=== Begin Enclosure ===

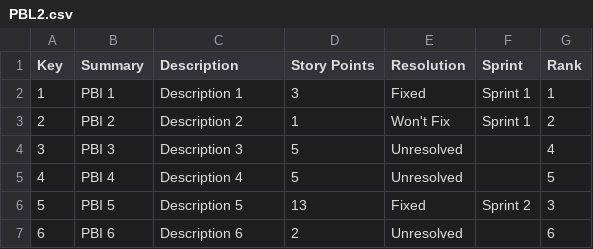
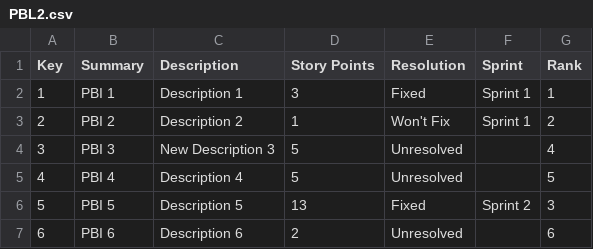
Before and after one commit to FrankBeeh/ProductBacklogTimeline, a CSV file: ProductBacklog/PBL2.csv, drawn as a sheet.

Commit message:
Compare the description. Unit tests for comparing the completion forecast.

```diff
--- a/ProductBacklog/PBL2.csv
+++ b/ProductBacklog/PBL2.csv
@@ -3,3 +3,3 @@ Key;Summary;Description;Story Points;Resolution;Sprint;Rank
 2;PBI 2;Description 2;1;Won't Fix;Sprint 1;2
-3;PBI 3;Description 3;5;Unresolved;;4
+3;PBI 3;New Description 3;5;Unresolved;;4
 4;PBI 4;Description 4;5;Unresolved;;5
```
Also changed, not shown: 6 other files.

=== End Enclosure ===

Check each line of the data for the word "Unresolved", then state only how many lines hold it.

3